Three examples from the United Kingdom will be used to explore a troubling movement towards precarity. First - a familiar refrain in English labour law - trade unionism has again been challenged with further trade union legislation: the Trade Union Act 2016. Second, with the development of information technologies, workers may be disciplined (up to and including by termination) for anything they may post on social media platforms that, in the employer's opinion, causes embarrassment or harm to the employer. Third, the stifling of workers' access to redress complicates employment protections, betraying the situation that workers are often one dismissal away from difficulties. The hurdles put in front of workers as a cohort suggest a wider application of the adjective 'precarious'. Deepening precarity includes a larger cohort of workers as their freedom of association, freedom of speech, and right to access to courts are simultaneously curbed. The UK Supreme Court decision regarding tribunal fees will be assessed as a signpost regarding precarity: a potential tipping point in the understanding of employment regulation that renders the workforce more vulnerable.
This chapter outlines Canadian defamation and privacy law to critically engage with particular problems in these areas, including difficulties in scope and, in the case of privacy, form. Canadian law in these areas has maintained a relative distance from developments in information technology. Only when the issue pushes through in a particular context has there been any movement; an overarching treatment of the intersection between law and cyberspace being largely untouched. Libel has been reformed in order to bring Canadian law into line with other jurisdictions. However, the print media paradigm continues to influence the shape of the common law. Privacy remains slow to develop, beyond specific legislative and common law steps. The present, with rapid and diverse developments in information technology, is the time to engage with defamation and privacy in a manner that integrates a framework for the law with innovations in information technology.
The labour law perspective divides social media influencers into two groupings. First, social media influencers exist in law as commercial entities themselves, beyond the remit of employment law regulations. Second, social media has subtly infiltrated the orthodox workplace setting, with the by-product of employers deploying their workers as influencers within their own social networks. The distinction between an independent commercial entity and a worker or employee (as a category variously captured by employment regulation) remains contested terrain.
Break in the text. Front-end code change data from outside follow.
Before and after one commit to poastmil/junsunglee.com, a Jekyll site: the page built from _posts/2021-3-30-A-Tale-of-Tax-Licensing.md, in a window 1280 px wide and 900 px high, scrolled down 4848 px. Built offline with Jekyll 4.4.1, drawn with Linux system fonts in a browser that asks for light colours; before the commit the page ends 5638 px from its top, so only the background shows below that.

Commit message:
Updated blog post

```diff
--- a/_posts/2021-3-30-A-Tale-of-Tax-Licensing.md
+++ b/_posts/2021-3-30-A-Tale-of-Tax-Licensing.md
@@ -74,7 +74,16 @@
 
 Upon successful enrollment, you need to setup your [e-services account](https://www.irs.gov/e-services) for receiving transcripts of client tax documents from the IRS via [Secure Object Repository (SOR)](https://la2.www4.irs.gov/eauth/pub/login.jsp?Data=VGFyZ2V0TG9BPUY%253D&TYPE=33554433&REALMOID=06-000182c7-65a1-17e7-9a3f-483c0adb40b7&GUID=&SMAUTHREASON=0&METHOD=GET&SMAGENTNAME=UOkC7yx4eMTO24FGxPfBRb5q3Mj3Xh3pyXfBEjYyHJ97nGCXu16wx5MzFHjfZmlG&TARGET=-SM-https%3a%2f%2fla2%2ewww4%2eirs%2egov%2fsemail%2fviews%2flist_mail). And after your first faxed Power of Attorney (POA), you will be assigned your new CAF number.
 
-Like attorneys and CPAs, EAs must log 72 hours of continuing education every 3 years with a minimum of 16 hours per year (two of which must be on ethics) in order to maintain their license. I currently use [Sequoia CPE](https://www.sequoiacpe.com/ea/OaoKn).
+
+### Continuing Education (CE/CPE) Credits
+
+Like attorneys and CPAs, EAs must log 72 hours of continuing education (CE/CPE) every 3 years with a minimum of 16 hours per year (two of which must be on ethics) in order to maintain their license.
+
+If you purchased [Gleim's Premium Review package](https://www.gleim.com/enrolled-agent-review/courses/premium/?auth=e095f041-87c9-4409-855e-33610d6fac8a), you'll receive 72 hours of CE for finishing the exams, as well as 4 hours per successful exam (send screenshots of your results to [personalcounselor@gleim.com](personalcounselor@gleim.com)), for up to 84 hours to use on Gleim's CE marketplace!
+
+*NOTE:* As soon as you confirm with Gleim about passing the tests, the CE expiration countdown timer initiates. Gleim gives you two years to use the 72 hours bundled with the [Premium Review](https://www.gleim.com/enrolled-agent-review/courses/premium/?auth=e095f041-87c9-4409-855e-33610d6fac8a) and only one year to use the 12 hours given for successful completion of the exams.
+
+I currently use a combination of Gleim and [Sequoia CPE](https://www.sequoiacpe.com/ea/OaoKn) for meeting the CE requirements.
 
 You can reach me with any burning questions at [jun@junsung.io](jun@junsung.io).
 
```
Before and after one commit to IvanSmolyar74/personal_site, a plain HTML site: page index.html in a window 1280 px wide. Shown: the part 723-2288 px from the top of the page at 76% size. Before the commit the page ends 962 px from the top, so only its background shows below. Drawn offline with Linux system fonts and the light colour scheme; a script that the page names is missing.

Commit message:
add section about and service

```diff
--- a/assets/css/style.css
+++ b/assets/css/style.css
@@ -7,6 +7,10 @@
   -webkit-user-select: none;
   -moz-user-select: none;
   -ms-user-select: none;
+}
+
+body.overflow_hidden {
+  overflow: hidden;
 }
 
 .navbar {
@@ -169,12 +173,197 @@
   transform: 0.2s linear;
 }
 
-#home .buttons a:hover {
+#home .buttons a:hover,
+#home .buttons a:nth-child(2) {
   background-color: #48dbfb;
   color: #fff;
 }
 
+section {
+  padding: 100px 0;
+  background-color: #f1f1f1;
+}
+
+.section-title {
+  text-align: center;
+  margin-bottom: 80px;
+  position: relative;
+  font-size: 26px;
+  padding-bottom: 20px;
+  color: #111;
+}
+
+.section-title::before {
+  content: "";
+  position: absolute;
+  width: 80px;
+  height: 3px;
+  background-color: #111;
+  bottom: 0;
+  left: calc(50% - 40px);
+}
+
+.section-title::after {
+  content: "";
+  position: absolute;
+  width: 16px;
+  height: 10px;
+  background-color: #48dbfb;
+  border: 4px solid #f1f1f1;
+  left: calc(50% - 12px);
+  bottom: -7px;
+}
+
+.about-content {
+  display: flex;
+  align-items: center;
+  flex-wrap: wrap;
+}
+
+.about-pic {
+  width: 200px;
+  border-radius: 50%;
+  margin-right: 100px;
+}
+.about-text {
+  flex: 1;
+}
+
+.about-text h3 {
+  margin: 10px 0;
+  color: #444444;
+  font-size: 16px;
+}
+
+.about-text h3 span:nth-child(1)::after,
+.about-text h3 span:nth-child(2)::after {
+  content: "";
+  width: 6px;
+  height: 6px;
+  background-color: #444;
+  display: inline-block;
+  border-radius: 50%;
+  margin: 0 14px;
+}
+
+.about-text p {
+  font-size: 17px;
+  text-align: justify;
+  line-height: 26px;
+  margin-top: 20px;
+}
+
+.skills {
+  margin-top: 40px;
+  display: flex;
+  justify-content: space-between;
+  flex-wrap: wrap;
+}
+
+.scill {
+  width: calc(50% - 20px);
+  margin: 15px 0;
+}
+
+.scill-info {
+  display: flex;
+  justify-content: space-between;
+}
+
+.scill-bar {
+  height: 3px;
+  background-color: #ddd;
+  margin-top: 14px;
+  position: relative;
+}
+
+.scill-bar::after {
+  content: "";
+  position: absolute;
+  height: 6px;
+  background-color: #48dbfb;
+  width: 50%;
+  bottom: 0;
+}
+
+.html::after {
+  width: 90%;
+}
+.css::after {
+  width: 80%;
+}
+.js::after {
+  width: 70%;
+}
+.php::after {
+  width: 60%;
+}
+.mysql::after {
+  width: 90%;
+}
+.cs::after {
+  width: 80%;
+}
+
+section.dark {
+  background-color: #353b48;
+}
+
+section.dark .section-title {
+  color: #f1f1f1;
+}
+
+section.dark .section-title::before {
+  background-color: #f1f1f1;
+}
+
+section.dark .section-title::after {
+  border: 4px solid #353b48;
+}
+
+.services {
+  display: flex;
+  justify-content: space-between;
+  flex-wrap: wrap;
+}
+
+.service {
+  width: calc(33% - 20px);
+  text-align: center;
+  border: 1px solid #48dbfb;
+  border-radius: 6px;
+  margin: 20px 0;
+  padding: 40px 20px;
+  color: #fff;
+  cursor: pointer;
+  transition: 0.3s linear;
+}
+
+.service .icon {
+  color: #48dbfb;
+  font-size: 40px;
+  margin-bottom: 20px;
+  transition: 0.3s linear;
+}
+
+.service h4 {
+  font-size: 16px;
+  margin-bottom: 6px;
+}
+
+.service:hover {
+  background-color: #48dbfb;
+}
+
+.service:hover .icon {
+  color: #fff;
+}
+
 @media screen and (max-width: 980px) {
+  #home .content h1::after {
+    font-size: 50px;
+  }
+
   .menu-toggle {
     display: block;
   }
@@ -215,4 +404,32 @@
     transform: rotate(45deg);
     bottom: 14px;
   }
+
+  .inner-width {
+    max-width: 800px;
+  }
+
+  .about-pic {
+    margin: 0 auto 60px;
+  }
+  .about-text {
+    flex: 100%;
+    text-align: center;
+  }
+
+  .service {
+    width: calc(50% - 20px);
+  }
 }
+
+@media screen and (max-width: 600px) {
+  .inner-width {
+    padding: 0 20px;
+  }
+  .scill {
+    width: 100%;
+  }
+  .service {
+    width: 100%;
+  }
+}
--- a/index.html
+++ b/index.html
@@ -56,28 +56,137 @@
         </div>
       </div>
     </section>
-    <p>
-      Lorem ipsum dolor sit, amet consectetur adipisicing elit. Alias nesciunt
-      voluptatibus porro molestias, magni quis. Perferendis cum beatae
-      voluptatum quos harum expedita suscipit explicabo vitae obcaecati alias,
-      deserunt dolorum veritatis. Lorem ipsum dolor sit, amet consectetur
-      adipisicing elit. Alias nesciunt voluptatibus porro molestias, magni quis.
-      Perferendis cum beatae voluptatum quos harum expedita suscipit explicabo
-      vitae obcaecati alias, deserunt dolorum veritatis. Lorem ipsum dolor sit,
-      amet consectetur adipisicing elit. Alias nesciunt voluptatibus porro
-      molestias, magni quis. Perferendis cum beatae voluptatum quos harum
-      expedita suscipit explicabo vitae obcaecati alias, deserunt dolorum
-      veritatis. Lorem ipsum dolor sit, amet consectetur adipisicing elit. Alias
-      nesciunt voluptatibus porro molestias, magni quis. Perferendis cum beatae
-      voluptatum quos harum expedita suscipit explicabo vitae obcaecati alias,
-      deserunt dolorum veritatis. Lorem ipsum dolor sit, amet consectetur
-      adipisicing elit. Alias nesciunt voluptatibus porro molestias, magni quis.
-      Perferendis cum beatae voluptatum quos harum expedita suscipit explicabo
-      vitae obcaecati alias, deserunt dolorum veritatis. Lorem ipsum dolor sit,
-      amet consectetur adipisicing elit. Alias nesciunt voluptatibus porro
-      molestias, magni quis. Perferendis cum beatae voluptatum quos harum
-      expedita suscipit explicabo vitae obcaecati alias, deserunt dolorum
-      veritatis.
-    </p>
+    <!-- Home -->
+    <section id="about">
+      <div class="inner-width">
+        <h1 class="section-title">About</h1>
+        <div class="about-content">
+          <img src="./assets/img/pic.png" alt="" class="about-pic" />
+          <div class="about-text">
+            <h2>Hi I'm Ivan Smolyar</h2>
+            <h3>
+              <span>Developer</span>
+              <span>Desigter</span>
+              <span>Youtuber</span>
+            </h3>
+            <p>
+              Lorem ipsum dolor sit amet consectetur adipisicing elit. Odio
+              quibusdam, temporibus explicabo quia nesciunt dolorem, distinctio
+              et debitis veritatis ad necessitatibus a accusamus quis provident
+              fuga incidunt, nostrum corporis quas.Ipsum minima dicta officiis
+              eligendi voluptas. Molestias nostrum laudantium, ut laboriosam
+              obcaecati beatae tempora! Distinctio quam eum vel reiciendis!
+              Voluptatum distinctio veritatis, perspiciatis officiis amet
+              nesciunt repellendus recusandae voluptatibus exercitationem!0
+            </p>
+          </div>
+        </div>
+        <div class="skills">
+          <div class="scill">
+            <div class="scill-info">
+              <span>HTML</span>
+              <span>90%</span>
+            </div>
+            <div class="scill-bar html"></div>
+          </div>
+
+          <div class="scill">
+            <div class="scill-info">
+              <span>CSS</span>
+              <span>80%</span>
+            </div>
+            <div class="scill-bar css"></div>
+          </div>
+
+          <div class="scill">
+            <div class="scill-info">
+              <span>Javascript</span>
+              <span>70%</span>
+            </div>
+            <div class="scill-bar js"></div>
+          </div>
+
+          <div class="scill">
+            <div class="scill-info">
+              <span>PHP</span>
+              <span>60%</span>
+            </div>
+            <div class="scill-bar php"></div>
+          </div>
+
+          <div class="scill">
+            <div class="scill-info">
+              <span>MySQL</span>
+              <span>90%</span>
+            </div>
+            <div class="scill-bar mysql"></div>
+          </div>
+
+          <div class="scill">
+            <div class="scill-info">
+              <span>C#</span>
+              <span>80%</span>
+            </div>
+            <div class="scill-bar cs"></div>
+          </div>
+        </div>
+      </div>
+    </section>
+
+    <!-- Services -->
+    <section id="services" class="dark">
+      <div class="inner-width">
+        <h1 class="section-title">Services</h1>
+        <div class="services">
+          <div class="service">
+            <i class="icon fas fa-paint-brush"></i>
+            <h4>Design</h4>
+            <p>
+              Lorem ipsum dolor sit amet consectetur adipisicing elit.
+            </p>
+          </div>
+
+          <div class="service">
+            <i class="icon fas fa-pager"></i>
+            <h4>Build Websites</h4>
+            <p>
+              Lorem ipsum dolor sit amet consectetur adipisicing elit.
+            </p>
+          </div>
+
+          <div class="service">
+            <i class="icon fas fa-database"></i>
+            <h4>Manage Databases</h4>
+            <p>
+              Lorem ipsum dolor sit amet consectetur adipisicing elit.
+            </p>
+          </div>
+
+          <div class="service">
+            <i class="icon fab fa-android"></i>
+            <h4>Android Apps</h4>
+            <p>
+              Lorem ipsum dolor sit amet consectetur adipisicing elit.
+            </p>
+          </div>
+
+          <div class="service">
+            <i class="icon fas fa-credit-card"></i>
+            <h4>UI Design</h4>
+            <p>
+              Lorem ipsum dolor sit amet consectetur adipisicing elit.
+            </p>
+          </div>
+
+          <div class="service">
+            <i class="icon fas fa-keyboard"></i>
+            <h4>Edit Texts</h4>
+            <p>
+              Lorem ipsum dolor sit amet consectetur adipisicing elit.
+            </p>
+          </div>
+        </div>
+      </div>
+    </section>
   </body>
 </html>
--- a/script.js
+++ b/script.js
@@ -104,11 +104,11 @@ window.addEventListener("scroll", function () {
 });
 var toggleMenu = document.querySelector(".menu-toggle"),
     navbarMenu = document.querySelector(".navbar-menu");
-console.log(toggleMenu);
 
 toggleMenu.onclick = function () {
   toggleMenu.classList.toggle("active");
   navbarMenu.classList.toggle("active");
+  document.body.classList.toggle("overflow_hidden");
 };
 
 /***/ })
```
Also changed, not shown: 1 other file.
While this topic travels into that debate, this chapter predominantly examines how social media influencers reveal information technology’s impact on labour law.